Updated: Mar 30
Electrician Josh Lira says he learns best by doing. As an apprentice, Lira got to train with several seasoned and skilled mentors, and he didn’t let a moment go to waste. He tried new things on the work site each day, asked his mentors questions to help explain the process and balanced the hands-on training with classroom work. Lira managed to complete his five-year apprenticeship in four years, and today he is working as a newly licensed Ultimate Journeyman: the head of a team running electric. “Going through the apprenticeship was the best choice I’ve ever made," Lira said. “I tell others starting out in the field to take all of it seriously - the classroom work as well as work on the sites. The journeymen are always willing to show you how to do something, so the more effort you put in the more you get out of it.”
Lira came to electrical work after a decade in the oil and gas industry. He worked as a manager for a manufacturing company bought out after the oil crash, but soon he and his colleagues saw reduced hours at work. When the “boom and bust” nature of the industry took a toll on his income, Lira looked for a more stable career that could provide the single father steadier income and a better schedule to spend time with his 12-year-old son. “When the oil industry crashed, I wasn’t making enough income to support my family, and a friend told me he had gone through an apprentice program,” said Lira. “I was ready for a new opportunity, so I jumped in. It’s been one of the best decisions I’ve made,” said Lira.
Lira’s union, the International Brotherhood of Electrical Workers, provides invaluable support to its members, helping set up each job and ensuring members receive good benefits and fair pay. They manage the apprenticeship program and curriculum Lira and others participate in. While there’s certainly no such thing as an “average” day on the job, Lira spends most of his time bending pipe and running circuits for lighting, control units or switch gears at commercial and industrial construction sites. He stays on a construction project until completion, and each new site can take anywhere from a few weeks to a few years.

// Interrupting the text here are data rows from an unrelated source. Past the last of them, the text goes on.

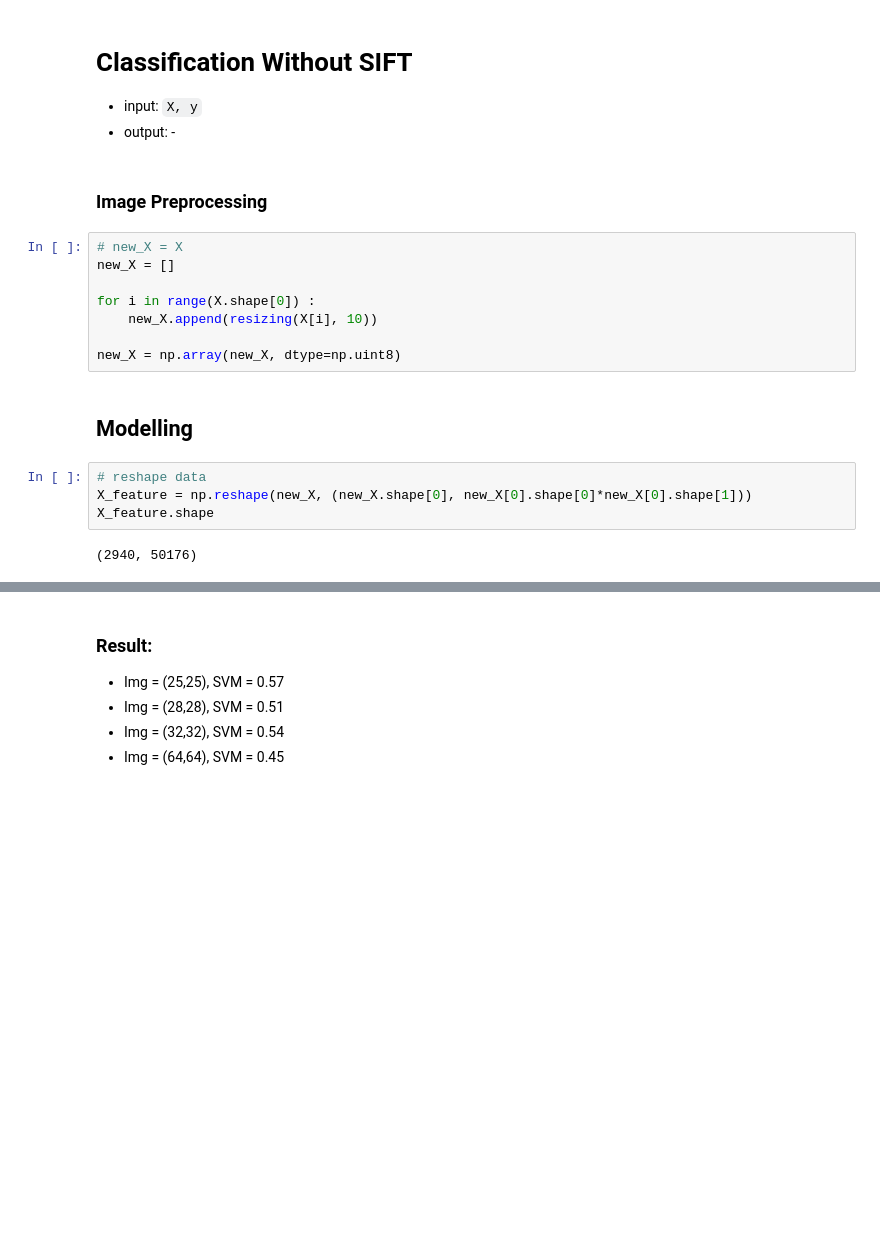
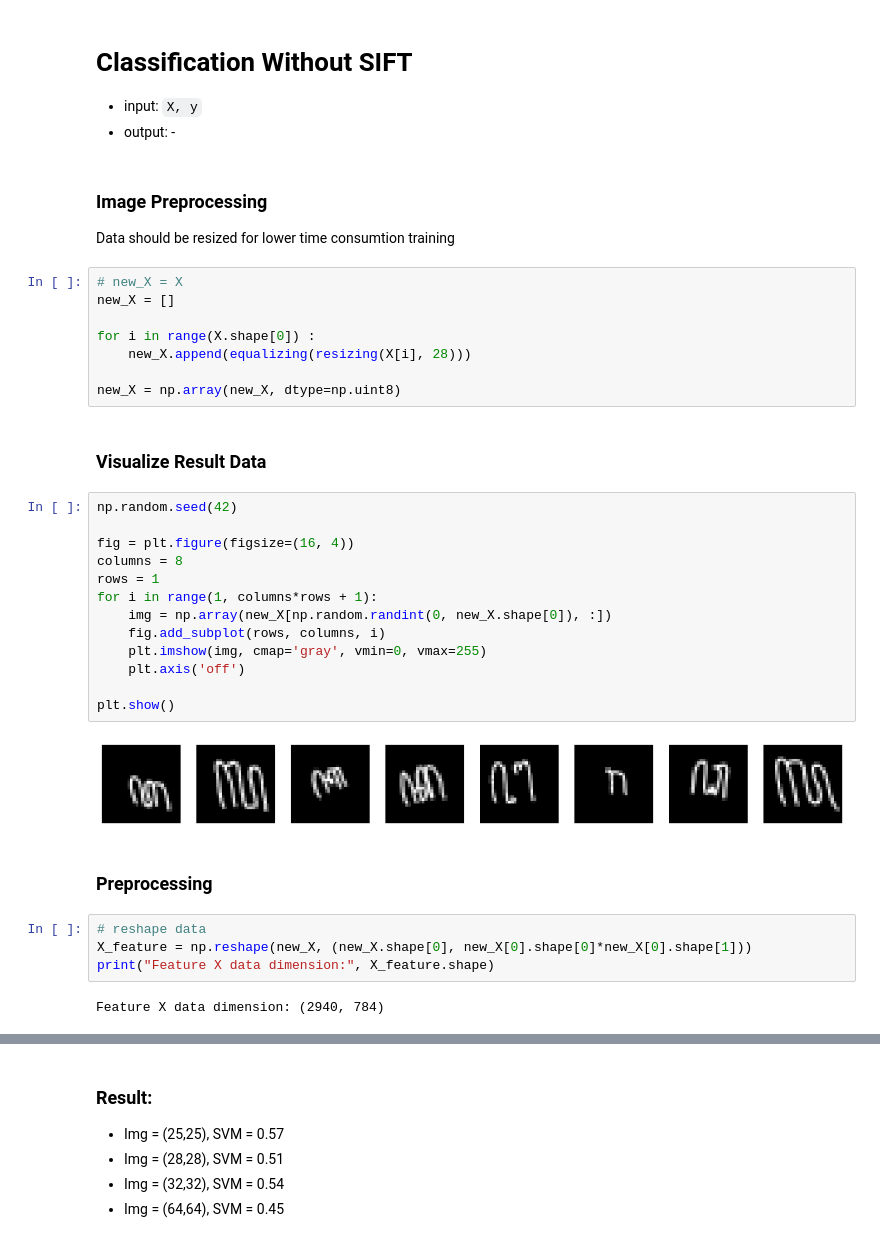
Before and after one commit to RTAgung/tugas-akhir, a Jupyter notebook: Code/campuran-SIFT.ipynb, the cells around one changed output, grey strips where cells are left out. Cells and saved outputs as stored; diff of their text form; blank space fills up the shorter version.

```diff
--- a/Code/campuran-SIFT.ipynb
+++ b/Code/campuran-SIFT.ipynb
@@ -487,22 +576,41 @@ Sebelum:
 - output: -
 # %% [markdown]
 ### Image Preprocessing
+
+Data should be resized for lower time consumtion training
 # %%
 # new_X = X
 new_X = []
 
 for i in range(X.shape[0]) :
-    new_X.append(resizing(X[i], 10))
+    new_X.append(equalizing(resizing(X[i], 28)))
 
 new_X = np.array(new_X, dtype=np.uint8)
+# %% [markdown]
+### Visualize Result Data
+# %%
+np.random.seed(42)
+
+fig = plt.figure(figsize=(16, 4))
+columns = 8
+rows = 1
+for i in range(1, columns*rows + 1):
+    img = np.array(new_X[np.random.randint(0, new_X.shape[0]), :])
+    fig.add_subplot(rows, columns, i)
+    plt.imshow(img, cmap='gray', vmin=0, vmax=255)
+    plt.axis('off')
+
+plt.show()
+# %% [output]
+[figure, added]
 # %% [markdown]
-## Modelling
+### Preprocessing
 # %%
 # reshape data
 X_feature = np.reshape(new_X, (new_X.shape[0], new_X[0].shape[0]*new_X[0].shape[1]))
-X_feature.shape
+print("Feature X data dimension:", X_feature.shape)
 # %% [output]
-(2940, 50176)
+Feature X data dimension: (2940, 784)
 # %%
 # normalization
 scaler = StandardScaler().fit(X_feature)
```
Also changed, not shown: parts of 90 cells of this notebook, 5 other files.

Most recently, Lira helped build an extension for a local hospital, a project that lasted a year. In six years, he has completed 20 jobs on multiple sites and in several locations. He says the variety and rotation keeps his work interesting by bringing new challenges and keeping his skills fresh. “I like working on different sites,” Lira said. “I don’t get bored of one location or one type of work. I get to meet new people and do something different at each job.” Lira was able to complete the thorough registered apprenticeship program for an in-demand field with a network of support. The International Brotherhood of Electrical Workers developed Lira’s program in a flexible way so that he was able to complete it early and earn his license in four years, a full year before other programs. Now Lira works predictable hours while earning a steady income in a field he enjoys. He is able to support his small family, and he was able to do it all while being paid to learn.